# DIRECTIONS FOR THIS TASK
Say how many lines in the listing below contain the word "VERIFIED". Give the number alone.

# THE DATA
--- START ---
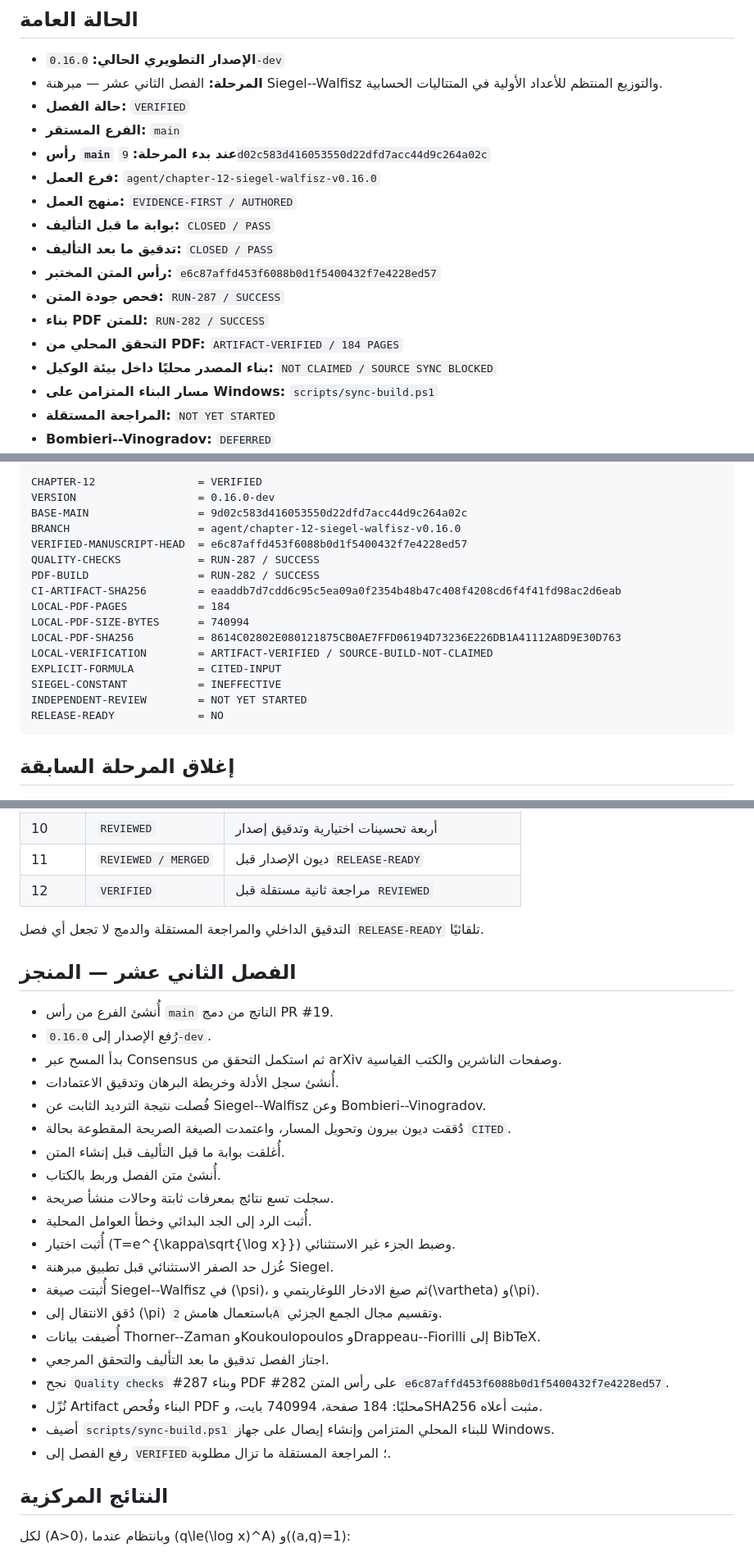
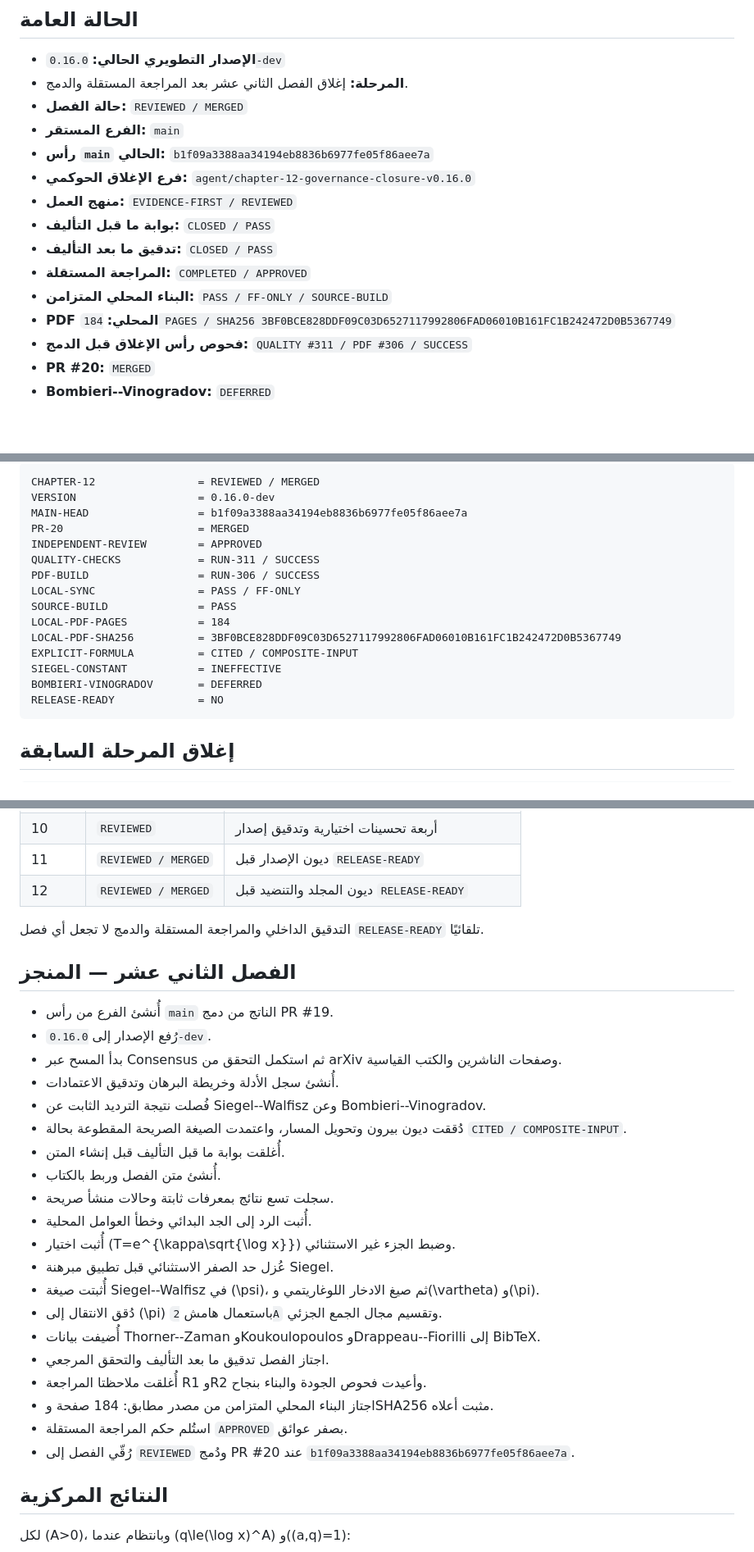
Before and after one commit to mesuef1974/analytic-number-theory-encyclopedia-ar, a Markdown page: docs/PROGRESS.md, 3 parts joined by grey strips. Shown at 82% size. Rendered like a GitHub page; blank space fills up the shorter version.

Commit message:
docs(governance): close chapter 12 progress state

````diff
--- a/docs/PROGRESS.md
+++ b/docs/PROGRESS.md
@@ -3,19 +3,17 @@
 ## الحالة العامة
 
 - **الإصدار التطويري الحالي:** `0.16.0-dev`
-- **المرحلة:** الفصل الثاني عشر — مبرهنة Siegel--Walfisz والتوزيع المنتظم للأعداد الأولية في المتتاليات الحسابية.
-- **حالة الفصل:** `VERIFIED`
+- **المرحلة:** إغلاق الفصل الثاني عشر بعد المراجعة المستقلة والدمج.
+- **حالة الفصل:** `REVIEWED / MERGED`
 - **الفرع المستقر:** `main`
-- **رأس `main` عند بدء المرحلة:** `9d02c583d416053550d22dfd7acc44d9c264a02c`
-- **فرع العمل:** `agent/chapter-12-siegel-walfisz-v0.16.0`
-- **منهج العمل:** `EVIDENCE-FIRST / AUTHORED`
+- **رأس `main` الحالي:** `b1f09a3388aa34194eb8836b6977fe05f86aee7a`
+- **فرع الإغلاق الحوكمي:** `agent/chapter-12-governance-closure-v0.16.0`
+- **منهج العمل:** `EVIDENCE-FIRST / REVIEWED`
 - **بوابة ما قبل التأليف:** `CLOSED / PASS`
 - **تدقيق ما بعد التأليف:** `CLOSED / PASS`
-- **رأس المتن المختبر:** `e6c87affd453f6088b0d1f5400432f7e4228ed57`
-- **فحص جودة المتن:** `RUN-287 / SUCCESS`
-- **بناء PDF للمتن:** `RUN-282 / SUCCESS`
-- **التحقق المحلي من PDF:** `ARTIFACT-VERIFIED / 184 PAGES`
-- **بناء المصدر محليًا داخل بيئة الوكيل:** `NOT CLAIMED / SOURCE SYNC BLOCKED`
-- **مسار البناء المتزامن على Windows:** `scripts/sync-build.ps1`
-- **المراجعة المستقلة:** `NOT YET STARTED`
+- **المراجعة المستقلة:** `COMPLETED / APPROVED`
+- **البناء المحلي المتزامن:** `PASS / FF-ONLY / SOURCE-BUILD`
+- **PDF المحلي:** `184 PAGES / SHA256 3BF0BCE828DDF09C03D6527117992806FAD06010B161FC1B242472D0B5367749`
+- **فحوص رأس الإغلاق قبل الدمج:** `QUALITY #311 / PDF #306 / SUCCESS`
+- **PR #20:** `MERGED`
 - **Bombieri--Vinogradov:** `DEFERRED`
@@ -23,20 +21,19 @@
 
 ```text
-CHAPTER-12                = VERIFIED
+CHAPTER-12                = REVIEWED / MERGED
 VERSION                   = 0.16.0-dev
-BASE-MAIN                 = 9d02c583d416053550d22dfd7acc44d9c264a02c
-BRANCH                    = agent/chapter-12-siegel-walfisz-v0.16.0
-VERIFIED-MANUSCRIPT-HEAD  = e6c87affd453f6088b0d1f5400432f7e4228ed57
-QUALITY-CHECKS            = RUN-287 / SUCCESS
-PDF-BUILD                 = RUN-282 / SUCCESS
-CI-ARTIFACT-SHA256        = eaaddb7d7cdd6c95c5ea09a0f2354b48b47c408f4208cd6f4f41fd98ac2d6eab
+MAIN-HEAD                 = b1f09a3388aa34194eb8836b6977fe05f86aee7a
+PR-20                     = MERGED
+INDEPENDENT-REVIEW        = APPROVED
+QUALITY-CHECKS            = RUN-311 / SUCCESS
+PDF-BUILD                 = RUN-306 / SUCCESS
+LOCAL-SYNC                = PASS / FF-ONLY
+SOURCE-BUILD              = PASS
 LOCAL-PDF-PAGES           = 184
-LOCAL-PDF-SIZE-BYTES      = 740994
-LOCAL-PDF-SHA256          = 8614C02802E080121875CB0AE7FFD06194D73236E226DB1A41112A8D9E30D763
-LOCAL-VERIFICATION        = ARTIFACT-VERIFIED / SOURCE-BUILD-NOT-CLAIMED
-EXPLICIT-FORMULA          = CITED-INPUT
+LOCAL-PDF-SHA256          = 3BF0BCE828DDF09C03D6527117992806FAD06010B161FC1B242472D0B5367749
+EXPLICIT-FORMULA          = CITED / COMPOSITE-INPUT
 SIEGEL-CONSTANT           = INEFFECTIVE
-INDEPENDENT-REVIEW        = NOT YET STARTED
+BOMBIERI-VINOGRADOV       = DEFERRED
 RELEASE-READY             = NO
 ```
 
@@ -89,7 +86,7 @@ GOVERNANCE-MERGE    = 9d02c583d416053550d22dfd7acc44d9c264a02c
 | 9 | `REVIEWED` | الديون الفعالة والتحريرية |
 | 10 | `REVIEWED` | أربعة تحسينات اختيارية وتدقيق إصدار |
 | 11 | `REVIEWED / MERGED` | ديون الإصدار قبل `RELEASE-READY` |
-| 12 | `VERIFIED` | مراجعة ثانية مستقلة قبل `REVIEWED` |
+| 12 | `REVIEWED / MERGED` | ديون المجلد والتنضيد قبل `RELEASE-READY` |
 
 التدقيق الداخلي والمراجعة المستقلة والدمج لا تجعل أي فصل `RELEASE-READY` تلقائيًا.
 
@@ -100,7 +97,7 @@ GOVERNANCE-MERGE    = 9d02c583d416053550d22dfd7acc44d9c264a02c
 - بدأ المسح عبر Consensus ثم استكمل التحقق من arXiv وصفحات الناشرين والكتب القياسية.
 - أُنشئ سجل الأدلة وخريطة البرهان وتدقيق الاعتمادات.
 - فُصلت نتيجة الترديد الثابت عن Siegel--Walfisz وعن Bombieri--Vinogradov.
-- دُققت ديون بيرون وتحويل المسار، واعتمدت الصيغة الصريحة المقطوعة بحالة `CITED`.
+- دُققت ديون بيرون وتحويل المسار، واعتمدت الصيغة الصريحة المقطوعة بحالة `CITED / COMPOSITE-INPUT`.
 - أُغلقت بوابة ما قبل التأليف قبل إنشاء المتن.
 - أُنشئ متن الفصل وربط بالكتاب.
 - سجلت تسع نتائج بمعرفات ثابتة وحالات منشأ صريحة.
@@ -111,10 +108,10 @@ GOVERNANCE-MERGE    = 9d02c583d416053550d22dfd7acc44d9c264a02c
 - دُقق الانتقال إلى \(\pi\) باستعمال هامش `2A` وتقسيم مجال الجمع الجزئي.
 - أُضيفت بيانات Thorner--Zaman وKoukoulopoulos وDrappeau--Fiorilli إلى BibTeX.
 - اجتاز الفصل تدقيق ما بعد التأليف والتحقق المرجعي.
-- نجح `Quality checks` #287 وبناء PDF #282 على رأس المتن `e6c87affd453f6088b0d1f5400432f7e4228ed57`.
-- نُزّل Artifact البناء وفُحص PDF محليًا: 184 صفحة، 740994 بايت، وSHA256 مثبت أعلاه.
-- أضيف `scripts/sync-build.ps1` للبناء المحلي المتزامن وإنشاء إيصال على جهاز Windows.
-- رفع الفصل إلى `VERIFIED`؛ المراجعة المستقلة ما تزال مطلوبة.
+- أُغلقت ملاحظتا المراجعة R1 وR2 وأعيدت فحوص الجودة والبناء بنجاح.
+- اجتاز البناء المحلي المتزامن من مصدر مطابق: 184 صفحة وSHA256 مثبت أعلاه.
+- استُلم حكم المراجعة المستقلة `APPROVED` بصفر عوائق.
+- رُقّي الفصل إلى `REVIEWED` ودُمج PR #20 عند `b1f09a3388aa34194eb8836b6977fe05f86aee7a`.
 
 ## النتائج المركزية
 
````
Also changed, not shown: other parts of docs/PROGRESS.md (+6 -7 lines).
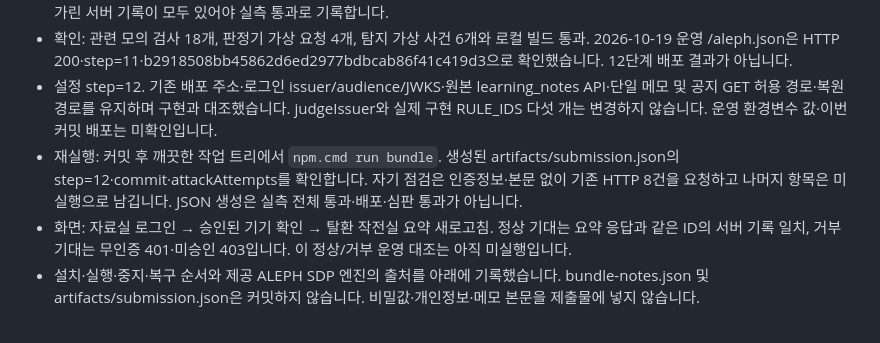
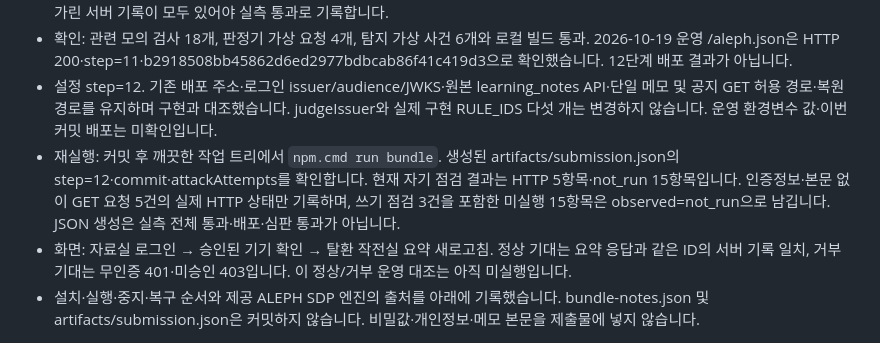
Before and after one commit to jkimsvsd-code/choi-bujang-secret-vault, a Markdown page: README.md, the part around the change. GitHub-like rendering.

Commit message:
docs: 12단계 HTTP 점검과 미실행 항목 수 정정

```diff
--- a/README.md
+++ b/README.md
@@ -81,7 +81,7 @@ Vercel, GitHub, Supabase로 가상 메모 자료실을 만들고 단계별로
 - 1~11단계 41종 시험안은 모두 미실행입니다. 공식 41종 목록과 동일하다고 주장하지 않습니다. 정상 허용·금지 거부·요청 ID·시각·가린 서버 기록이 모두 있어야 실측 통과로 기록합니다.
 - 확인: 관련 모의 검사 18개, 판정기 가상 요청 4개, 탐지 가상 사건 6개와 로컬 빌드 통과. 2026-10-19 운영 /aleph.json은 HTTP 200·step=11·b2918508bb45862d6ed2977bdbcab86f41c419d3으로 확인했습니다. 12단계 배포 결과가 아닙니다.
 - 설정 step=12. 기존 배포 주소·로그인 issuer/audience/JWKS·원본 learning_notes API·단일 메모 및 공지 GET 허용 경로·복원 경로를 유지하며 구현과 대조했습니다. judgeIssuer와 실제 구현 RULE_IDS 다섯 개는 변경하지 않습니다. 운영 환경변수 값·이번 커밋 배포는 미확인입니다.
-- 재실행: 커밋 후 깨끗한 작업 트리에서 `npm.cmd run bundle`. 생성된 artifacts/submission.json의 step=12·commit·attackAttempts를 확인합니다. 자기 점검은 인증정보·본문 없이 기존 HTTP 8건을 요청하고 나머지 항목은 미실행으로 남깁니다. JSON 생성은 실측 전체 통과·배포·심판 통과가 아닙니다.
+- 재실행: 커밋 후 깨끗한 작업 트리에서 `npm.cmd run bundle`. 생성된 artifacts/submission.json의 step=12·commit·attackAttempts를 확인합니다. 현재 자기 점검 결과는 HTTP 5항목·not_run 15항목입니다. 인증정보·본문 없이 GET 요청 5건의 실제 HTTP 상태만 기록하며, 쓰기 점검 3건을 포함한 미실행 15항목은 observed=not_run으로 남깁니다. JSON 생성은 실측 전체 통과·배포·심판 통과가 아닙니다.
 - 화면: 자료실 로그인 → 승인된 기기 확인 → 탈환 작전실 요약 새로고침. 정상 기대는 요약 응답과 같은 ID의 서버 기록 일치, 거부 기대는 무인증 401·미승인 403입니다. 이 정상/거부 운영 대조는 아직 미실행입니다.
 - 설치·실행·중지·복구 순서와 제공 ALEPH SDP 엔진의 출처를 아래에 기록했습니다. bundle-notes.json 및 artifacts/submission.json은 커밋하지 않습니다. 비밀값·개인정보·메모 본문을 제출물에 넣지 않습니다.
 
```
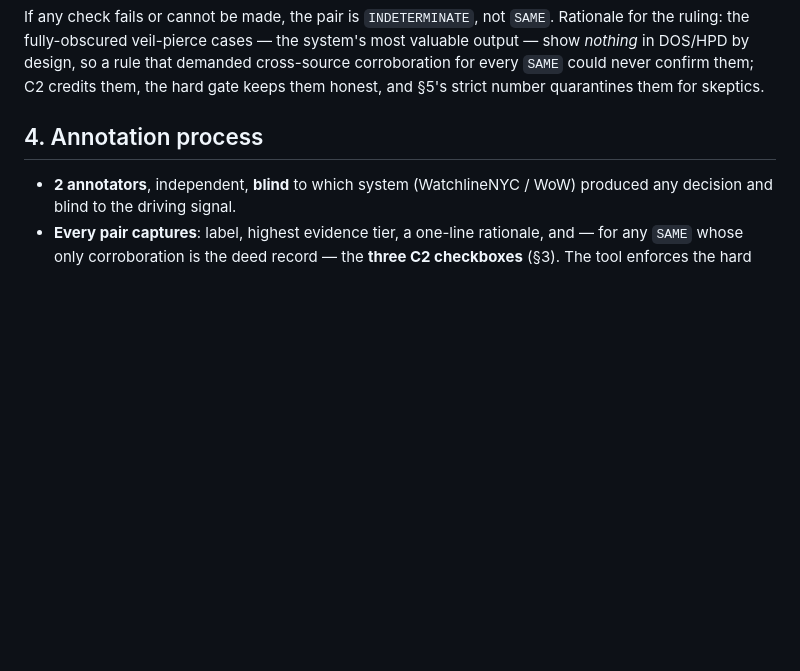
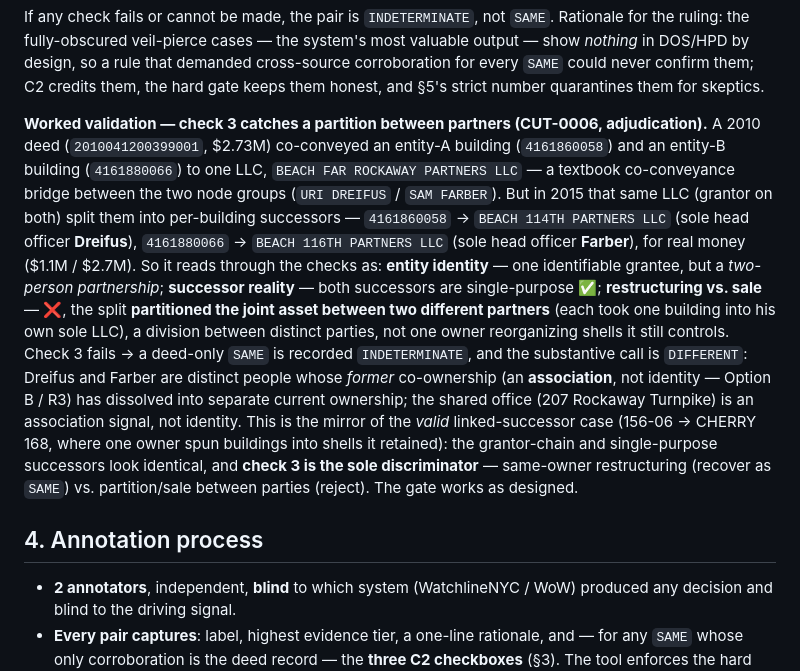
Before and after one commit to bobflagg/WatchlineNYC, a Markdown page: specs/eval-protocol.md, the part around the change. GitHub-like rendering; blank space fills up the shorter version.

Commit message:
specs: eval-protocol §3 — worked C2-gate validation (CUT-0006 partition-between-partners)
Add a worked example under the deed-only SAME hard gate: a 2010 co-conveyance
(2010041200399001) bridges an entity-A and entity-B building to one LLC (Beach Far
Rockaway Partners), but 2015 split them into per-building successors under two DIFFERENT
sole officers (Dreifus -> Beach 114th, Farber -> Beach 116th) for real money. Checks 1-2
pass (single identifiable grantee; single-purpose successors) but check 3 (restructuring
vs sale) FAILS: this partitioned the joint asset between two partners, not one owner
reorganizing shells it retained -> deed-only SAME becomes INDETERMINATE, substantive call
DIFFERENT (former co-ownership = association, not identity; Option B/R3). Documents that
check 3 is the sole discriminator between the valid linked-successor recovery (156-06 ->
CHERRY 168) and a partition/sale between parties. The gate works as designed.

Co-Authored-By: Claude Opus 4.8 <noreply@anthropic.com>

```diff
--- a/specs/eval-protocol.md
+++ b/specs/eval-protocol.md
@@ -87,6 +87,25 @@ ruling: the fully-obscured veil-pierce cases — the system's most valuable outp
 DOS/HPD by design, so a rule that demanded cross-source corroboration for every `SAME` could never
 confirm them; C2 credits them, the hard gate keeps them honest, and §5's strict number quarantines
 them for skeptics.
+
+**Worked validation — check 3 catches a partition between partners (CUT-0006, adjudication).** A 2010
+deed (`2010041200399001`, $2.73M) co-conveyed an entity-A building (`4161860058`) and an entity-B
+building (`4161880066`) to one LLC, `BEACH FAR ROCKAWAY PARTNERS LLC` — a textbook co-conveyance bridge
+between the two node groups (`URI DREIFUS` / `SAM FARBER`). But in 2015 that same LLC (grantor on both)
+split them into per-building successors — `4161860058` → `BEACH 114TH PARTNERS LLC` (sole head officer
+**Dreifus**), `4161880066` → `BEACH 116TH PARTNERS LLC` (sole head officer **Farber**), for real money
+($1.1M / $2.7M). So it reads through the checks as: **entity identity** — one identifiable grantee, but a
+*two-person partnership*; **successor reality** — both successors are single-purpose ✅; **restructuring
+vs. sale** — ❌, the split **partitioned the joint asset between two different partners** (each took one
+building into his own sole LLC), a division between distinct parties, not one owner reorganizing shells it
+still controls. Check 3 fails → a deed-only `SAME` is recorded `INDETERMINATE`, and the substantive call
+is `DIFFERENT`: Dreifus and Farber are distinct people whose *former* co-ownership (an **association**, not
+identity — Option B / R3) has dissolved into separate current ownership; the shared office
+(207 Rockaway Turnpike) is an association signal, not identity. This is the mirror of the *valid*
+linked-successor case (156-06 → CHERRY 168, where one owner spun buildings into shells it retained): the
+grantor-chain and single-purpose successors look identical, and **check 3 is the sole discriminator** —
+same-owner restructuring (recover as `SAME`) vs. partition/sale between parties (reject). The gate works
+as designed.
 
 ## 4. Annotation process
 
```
--- END ---
# EXERCISE SOLUTION
7